In an attempt to fix both problems, 1989 saw a major redesign of the spaceplane. Most of Hermes’ payload and the airlock to exit the craft were moved into the adapter that attached the spaceplane to its Ariane 5. Upon reaching orbit the adapter, now renamed the MRH (Module de ressources Hermes) would remain attached to the aft end of the Hermes, then be jettisoned at the end of each mission before re-entry. While clever, this once again increased costs as the system was no longer completely re-usable.

The Hermes program was designed from the beginning to have a second “go forward/stop” decision made at the end of 1990, and as the deadline approached it was clear that the spaceplane was in a lot of trouble. France negotiated with rest of the ESA for a one year extension to the initial phase of the program, and then when that didn’t prove to be enough a one-year “period of reflection” before the final decision was made. In the interim the building schedule for the first launch was extended from 1999 to 2000 (having been pushed back from its initial 1995 several times already), and the number of Hermes to be built was cut from two to one. It wasn’t enough.  At the end of 1992 the ESA formally decided that it was not technically possible to build Hermes with the necessary capabilities without a radical increase in budget. Hermes was cancelled and the ESA moved on (for a while) to partnering with the Russian space agency Roscosmos to develop new ways of getting astronauts into orbit such as Kliper.

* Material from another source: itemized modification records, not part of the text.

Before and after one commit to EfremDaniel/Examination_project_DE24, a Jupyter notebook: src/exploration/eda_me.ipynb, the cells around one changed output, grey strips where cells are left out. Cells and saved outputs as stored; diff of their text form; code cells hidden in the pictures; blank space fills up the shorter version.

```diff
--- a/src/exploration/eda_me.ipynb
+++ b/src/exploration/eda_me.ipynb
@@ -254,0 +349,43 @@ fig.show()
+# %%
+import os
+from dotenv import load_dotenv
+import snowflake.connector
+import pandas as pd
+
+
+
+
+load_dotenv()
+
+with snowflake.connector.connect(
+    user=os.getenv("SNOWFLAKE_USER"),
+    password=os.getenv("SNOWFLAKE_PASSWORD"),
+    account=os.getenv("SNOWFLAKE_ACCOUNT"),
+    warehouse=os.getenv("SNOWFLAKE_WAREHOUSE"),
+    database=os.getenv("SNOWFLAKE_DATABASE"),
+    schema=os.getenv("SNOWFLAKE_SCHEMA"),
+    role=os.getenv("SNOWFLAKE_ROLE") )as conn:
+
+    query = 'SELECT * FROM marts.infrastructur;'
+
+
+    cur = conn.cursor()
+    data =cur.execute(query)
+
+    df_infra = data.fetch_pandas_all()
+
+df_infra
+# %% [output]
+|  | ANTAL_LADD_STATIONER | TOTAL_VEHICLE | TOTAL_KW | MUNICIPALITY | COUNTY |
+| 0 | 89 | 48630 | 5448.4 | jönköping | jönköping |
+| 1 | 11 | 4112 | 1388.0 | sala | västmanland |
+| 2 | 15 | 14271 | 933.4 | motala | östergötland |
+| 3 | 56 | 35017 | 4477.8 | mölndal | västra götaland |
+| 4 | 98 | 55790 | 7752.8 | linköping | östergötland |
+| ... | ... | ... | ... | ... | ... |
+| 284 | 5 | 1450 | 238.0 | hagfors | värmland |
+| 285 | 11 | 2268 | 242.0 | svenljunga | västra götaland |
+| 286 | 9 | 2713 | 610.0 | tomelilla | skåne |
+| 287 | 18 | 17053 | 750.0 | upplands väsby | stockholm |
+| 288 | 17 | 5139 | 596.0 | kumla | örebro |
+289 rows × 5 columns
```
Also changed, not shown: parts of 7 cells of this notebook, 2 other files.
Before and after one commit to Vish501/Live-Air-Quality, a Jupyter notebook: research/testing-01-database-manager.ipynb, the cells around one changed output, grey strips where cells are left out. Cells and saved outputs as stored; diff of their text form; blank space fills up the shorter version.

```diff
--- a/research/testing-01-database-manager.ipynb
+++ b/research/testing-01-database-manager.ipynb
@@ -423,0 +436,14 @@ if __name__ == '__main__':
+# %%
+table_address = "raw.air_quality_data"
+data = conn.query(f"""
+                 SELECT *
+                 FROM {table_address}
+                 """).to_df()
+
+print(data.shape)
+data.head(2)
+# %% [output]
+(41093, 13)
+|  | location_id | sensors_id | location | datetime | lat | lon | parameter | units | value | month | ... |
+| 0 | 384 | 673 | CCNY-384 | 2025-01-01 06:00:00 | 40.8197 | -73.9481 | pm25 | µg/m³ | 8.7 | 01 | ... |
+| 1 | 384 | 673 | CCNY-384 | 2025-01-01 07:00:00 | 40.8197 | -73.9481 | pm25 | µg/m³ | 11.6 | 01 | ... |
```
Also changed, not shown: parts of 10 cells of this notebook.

What was necessary for it to succeed: This program was the most serious effort by any group or nation to put a man into space outside of the US or USSR before the Chinese succeeded in doing so in 2003. Even so, it’s a cautionary tale for any space program as even if the politics worked out (and they were such a morass it’s a bit hard to see how they possibly could have), the engineering was never going to work.

Even if Hermes’ design had been locked down at an early stage (and an inability to come up with something and stick to it was a proximate cause of the failure), the problem was more fundamental. Europe was trying to do something that had never been done before even though this was their very first attempt at building a spacecraft. The US Space Shuttle and the Soviet Buran were considerably larger than Hermes would have been, which at first would seem to make it easier to build. While true to a certain extent it meant there was less room for error as the spaceship’s weight grew. The Shuttle, for example, was initially projected for about 30 tonnes to LEO and when built instead could carry 24.4 tonnes at best—an unfortunate loss, but not a show-stopper. On Hermes losing five tonnes like that, or two (or even one) pulled the craft into the red. And European inexperience in space technology made this kind of problem inevitable,

In the early 1980s there were proponents of a capsule for Europe’s first spaceship, to the point that the British pushed one from British Aerospace for a while. They didn’t go ahead because spaceplanes were “in the air”: STS-1 had flown from 12-14 April 1981, and it was well-known that the Russians were building one too. Even the Chinese were not far away from considering their own.

In going this way, though, Europe doomed themselves. The Ariane 5 was built, as was the Columbus module (sans MTFF); this makes the ESA’s effort by far the most successful failed attempt to build a manned space program ever. But the Hermes was the cornerstone of it, and so sowed the seeds of that overall failure from the start.